> PROBLEM TO WORK ON: Count every line below containing "static"; state the number only.

Dataset records:
=== Section Start ===
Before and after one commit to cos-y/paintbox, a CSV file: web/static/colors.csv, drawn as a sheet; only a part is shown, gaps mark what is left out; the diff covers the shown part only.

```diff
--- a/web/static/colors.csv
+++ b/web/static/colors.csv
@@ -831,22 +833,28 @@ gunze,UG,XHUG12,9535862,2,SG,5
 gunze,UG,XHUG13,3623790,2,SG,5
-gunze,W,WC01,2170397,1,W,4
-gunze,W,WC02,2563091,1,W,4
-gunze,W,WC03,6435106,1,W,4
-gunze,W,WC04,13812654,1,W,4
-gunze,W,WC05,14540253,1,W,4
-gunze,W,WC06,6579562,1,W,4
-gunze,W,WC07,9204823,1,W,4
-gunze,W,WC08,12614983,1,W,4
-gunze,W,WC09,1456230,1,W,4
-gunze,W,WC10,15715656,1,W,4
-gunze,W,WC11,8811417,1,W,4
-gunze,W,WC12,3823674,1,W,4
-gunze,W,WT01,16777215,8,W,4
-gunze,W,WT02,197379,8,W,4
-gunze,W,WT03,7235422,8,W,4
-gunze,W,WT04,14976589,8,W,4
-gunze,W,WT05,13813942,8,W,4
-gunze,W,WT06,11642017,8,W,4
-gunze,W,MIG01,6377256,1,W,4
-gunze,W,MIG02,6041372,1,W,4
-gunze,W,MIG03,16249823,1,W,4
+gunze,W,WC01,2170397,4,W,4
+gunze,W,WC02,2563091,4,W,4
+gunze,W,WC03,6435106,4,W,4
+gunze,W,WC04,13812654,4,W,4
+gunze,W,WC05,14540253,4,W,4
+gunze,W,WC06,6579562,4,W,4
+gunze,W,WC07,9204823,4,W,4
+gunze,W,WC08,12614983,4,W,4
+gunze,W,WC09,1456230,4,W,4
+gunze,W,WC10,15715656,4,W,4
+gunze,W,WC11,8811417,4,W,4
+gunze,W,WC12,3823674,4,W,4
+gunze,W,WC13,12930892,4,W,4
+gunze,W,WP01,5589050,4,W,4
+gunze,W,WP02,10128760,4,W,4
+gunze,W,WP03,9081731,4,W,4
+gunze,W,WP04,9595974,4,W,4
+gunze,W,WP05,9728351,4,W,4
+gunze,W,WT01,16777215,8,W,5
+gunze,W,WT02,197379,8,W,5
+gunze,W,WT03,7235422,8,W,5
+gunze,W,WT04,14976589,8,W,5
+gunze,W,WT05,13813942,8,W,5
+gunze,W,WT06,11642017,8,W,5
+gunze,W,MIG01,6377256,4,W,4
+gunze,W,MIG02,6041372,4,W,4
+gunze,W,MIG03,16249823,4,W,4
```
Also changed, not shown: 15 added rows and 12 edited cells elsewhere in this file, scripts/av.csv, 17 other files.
=== Section End ===
=== Section Start ===
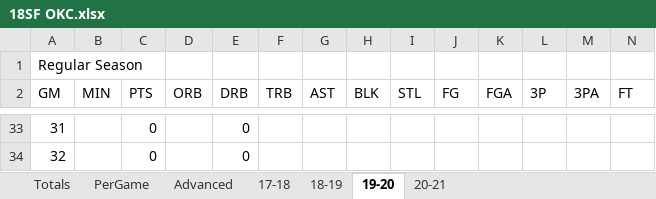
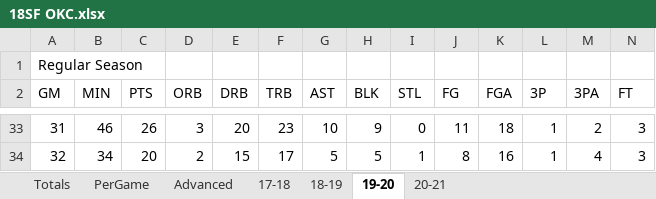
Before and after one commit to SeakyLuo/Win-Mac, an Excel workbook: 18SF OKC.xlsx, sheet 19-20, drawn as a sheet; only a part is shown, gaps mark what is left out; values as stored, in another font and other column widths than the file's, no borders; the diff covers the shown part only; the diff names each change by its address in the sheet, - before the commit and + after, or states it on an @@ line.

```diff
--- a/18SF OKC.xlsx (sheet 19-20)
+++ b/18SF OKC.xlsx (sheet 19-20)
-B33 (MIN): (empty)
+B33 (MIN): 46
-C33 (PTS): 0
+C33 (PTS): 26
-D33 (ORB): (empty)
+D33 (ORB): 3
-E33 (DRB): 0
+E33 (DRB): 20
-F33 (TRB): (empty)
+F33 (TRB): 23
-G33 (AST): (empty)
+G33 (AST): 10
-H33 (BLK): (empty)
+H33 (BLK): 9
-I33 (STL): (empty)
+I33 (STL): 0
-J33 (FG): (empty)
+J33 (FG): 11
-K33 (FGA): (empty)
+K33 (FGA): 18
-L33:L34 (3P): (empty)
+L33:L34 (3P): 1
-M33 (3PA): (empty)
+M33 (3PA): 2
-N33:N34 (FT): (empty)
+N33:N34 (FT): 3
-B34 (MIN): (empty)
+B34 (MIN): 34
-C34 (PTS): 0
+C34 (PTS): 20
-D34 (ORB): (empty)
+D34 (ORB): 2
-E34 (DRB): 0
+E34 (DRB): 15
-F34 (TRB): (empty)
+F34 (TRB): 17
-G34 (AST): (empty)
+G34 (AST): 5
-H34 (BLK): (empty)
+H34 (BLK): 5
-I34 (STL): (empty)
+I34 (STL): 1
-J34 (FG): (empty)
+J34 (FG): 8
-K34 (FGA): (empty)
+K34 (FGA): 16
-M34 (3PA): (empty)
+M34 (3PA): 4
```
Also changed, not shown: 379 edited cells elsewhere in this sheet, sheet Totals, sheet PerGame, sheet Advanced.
=== Section End ===
=== Section Start ===
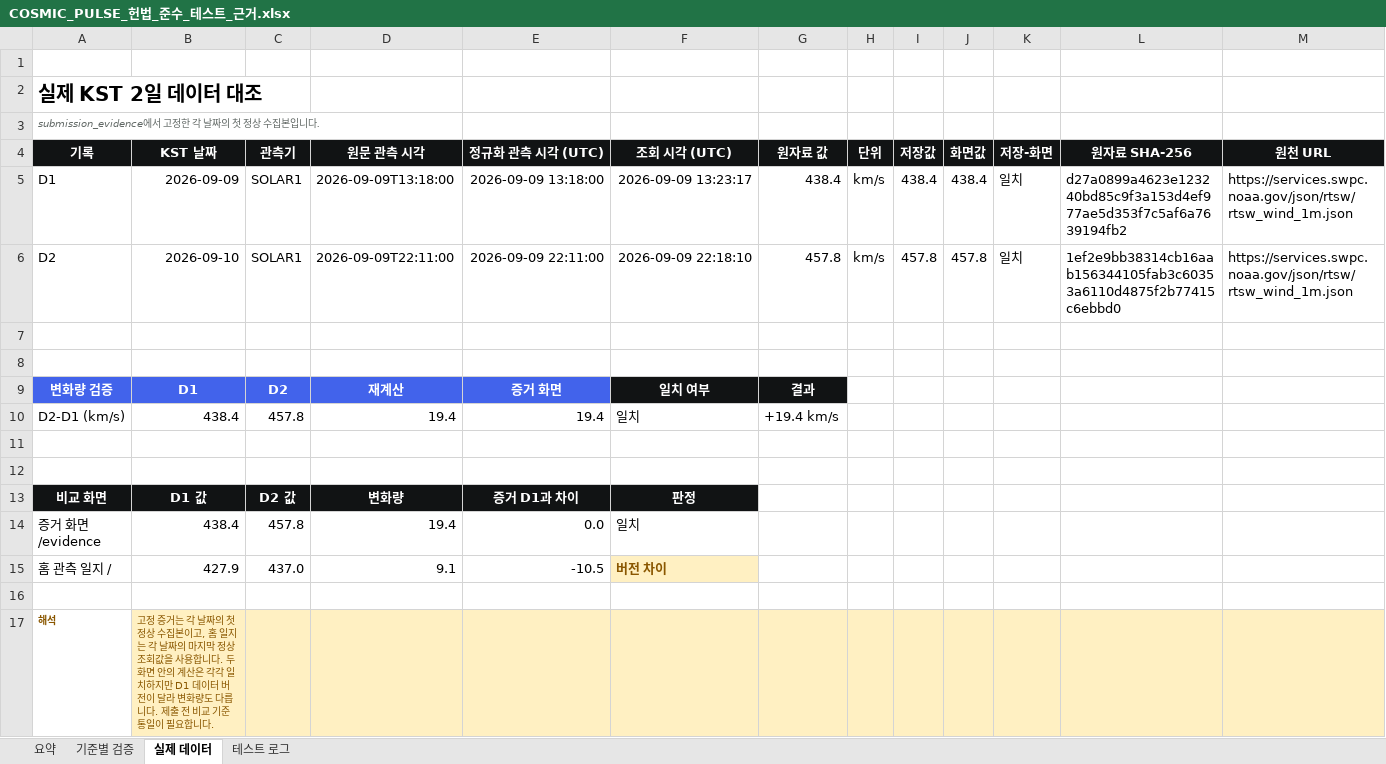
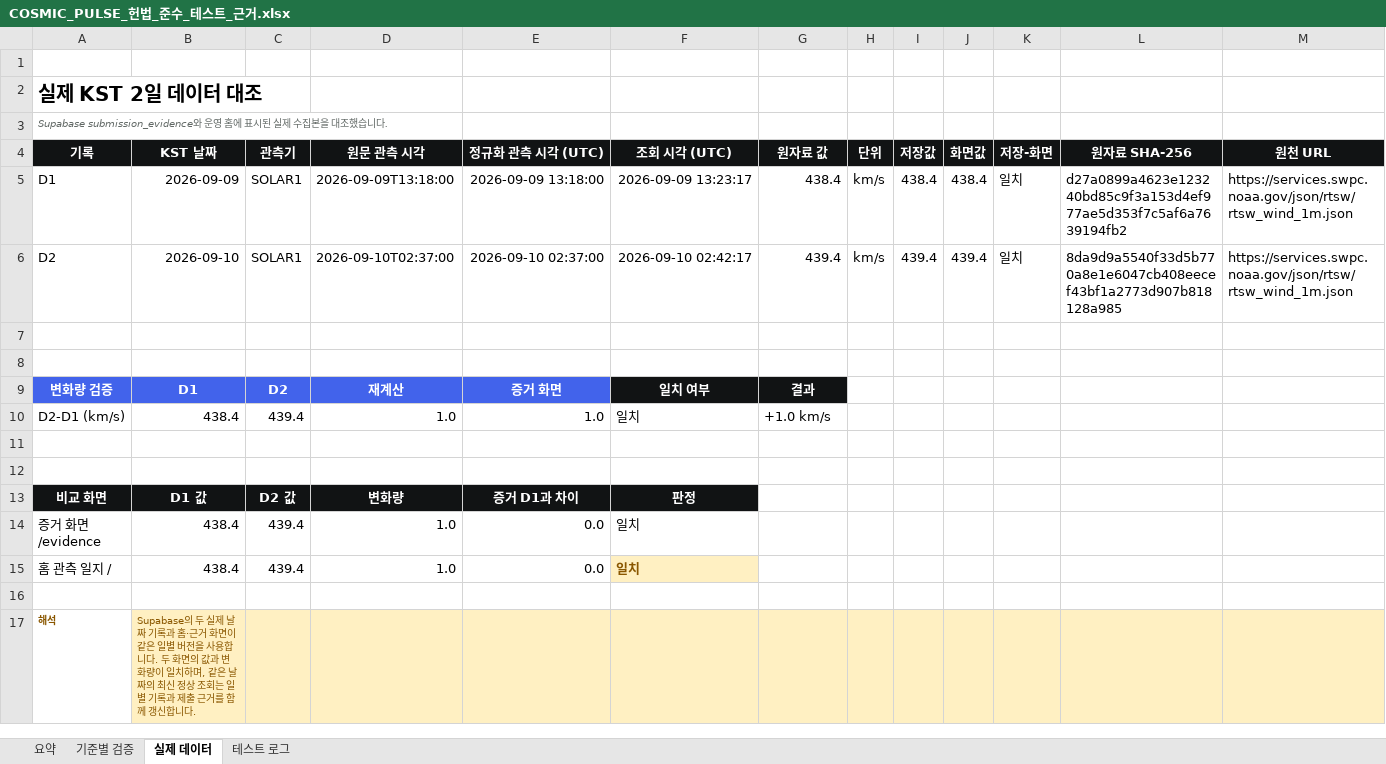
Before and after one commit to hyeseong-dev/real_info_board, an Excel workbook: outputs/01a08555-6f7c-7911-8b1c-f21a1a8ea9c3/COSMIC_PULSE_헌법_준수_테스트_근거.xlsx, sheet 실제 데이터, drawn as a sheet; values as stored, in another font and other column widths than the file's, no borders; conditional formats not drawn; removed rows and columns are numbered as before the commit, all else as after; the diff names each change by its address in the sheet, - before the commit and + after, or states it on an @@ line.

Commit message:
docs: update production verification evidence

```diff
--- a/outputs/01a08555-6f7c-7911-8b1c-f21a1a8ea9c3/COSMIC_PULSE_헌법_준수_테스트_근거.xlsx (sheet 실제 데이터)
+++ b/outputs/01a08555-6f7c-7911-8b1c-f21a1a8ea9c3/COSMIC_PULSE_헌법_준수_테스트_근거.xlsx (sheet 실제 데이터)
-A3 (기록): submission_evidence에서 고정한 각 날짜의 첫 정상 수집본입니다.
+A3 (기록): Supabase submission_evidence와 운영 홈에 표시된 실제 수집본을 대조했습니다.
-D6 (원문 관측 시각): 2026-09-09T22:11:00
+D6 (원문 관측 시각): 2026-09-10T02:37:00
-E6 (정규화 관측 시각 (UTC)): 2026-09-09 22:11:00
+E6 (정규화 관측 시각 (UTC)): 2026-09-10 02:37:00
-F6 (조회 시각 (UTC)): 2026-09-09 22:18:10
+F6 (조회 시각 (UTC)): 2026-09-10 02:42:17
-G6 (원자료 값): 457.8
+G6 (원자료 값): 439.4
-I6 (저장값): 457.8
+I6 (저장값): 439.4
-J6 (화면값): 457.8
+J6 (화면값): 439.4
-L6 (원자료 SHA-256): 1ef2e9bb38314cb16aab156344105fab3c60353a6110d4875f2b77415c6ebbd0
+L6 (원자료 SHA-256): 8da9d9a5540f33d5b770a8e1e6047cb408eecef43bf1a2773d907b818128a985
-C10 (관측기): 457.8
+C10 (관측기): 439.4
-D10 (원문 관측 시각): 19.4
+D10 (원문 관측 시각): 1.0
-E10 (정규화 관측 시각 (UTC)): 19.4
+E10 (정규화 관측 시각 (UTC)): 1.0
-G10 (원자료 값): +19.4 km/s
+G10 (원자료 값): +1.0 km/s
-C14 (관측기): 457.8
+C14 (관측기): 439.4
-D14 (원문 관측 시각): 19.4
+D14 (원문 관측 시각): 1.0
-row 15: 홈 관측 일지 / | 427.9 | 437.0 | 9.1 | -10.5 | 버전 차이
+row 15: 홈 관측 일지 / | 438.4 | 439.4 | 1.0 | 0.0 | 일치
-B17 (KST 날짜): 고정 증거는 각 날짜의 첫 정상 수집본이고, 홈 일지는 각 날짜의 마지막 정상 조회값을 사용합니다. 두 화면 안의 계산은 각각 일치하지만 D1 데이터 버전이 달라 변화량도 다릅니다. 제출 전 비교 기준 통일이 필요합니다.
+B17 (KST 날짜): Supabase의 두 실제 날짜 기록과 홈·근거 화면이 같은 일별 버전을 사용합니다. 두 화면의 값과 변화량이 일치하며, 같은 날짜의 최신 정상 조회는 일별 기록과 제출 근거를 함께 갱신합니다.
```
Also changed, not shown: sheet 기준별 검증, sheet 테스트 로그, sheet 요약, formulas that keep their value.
=== Section End ===
> EXERCISE RESPONSE: 3